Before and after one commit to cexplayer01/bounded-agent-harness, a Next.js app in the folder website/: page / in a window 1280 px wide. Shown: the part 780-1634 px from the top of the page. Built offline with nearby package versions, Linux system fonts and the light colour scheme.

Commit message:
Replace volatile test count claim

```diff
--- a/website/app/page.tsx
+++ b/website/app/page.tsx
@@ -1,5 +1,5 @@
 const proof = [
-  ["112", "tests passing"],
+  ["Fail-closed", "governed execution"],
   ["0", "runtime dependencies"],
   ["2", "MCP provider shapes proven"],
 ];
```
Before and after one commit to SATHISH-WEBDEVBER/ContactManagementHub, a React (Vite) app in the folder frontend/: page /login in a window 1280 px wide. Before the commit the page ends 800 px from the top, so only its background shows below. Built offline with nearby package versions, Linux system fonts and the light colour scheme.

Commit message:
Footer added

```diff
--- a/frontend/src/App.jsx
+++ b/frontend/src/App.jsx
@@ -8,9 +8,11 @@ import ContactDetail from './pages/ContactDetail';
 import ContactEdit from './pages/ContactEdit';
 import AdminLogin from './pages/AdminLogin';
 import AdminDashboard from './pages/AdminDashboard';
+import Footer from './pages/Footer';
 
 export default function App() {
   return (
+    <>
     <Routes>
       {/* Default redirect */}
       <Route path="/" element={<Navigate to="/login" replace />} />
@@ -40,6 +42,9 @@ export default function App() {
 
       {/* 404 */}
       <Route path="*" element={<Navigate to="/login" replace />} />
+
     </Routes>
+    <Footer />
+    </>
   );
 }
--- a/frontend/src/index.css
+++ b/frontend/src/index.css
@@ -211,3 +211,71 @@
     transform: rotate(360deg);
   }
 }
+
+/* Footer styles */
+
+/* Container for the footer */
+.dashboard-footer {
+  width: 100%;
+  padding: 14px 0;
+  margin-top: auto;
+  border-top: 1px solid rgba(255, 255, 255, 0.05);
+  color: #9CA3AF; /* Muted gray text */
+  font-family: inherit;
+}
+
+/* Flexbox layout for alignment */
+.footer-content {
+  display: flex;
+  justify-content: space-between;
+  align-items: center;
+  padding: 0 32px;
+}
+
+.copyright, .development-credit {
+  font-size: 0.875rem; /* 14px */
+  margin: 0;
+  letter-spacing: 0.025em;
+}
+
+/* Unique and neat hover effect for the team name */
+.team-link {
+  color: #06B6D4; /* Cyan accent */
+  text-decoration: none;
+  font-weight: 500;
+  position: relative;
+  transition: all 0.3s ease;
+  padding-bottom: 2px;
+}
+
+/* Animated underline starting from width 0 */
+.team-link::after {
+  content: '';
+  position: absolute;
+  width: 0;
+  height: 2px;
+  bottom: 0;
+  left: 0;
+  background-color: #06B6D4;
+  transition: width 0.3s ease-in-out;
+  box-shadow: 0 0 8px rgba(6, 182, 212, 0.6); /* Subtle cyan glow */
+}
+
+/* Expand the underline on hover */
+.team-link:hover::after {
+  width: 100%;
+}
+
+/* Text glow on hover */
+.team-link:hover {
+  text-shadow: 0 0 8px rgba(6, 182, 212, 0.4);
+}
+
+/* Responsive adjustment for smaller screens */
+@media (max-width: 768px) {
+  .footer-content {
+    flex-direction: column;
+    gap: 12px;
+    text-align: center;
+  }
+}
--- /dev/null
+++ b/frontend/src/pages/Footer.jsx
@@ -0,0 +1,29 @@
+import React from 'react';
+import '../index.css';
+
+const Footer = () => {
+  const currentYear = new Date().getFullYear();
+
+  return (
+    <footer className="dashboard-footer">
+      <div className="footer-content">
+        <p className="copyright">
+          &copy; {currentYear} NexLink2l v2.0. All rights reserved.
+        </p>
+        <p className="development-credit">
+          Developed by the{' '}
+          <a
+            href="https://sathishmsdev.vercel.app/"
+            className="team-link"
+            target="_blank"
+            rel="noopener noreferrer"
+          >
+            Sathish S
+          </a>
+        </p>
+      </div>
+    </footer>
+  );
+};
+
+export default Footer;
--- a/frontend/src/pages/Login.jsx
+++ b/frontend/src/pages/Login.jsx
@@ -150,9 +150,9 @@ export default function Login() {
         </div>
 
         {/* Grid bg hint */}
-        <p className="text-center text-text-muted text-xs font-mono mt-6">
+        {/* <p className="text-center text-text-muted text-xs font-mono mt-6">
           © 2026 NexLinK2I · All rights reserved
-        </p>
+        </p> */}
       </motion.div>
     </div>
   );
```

= = = = =

▶ Description of the task:
Each of the entries must be set down exactly, none omitted.

▶ Written solution:
Before and after one commit to cexplayer01/bounded-agent-harness, a Next.js app in the folder website/: page / in a window 1280 px wide. Shown: the part 780-1634 px from the top of the page. Built offline with nearby package versions, Linux system fonts and the light colour scheme.

Commit message:
Replace volatile test count claim

```diff
--- a/website/app/page.tsx
+++ b/website/app/page.tsx
@@ -1,5 +1,5 @@
 const proof = [
-  ["112", "tests passing"],
+  ["Fail-closed", "governed execution"],
   ["0", "runtime dependencies"],
   ["2", "MCP provider shapes proven"],
 ];
```
Before and after one commit to SATHISH-WEBDEVBER/ContactManagementHub, a React (Vite) app in the folder frontend/: page /login in a window 1280 px wide. Before the commit the page ends 800 px from the top, so only its background shows below. Built offline with nearby package versions, Linux system fonts and the light colour scheme.

Commit message:
Footer added

```diff
--- a/frontend/src/App.jsx
+++ b/frontend/src/App.jsx
@@ -8,9 +8,11 @@ import ContactDetail from './pages/ContactDetail';
 import ContactEdit from './pages/ContactEdit';
 import AdminLogin from './pages/AdminLogin';
 import AdminDashboard from './pages/AdminDashboard';
+import Footer from './pages/Footer';
 
 export default function App() {
   return (
+    <>
     <Routes>
       {/* Default redirect */}
       <Route path="/" element={<Navigate to="/login" replace />} />
@@ -40,6 +42,9 @@ export default function App() {
 
       {/* 404 */}
       <Route path="*" element={<Navigate to="/login" replace />} />
+
     </Routes>
+    <Footer />
+    </>
   );
 }
--- a/frontend/src/index.css
+++ b/frontend/src/index.css
@@ -211,3 +211,71 @@
     transform: rotate(360deg);
   }
 }
+
+/* Footer styles */
+
+/* Container for the footer */
+.dashboard-footer {
+  width: 100%;
+  padding: 14px 0;
+  margin-top: auto;
+  border-top: 1px solid rgba(255, 255, 255, 0.05);
+  color: #9CA3AF; /* Muted gray text */
+  font-family: inherit;
+}
+
+/* Flexbox layout for alignment */
+.footer-content {
+  display: flex;
+  justify-content: space-between;
+  align-items: center;
+  padding: 0 32px;
+}
+
+.copyright, .development-credit {
+  font-size: 0.875rem; /* 14px */
+  margin: 0;
+  letter-spacing: 0.025em;
+}
+
+/* Unique and neat hover effect for the team name */
+.team-link {
+  color: #06B6D4; /* Cyan accent */
+  text-decoration: none;
+  font-weight: 500;
+  position: relative;
+  transition: all 0.3s ease;
+  padding-bottom: 2px;
+}
+
+/* Animated underline starting from width 0 */
+.team-link::after {
+  content: '';
+  position: absolute;
+  width: 0;
+  height: 2px;
+  bottom: 0;
+  left: 0;
+  background-color: #06B6D4;
+  transition: width 0.3s ease-in-out;
+  box-shadow: 0 0 8px rgba(6, 182, 212, 0.6); /* Subtle cyan glow */
+}
+
+/* Expand the underline on hover */
+.team-link:hover::after {
+  width: 100%;
+}
+
+/* Text glow on hover */
+.team-link:hover {
+  text-shadow: 0 0 8px rgba(6, 182, 212, 0.4);
+}
+
+/* Responsive adjustment for smaller screens */
+@media (max-width: 768px) {
+  .footer-content {
+    flex-direction: column;
+    gap: 12px;
+    text-align: center;
+  }
+}
--- /dev/null
+++ b/frontend/src/pages/Footer.jsx
@@ -0,0 +1,29 @@
+import React from 'react';
+import '../index.css';
+
+const Footer = () => {
+  const currentYear = new Date().getFullYear();
+
+  return (
+    <footer className="dashboard-footer">
+      <div className="footer-content">
+        <p className="copyright">
+          &copy; {currentYear} NexLink2l v2.0. All rights reserved.
+        </p>
+        <p className="development-credit">
+          Developed by the{' '}
+          <a
+            href="https://sathishmsdev.vercel.app/"
+            className="team-link"
+            target="_blank"
+            rel="noopener noreferrer"
+          >
+            Sathish S
+          </a>
+        </p>
+      </div>
+    </footer>
+  );
+};
+
+export default Footer;
--- a/frontend/src/pages/Login.jsx
+++ b/frontend/src/pages/Login.jsx
@@ -150,9 +150,9 @@ export default function Login() {
         </div>
 
         {/* Grid bg hint */}
-        <p className="text-center text-text-muted text-xs font-mono mt-6">
+        {/* <p className="text-center text-text-muted text-xs font-mono mt-6">
           © 2026 NexLinK2I · All rights reserved
-        </p>
+        </p> */}
       </motion.div>
     </div>
   );
```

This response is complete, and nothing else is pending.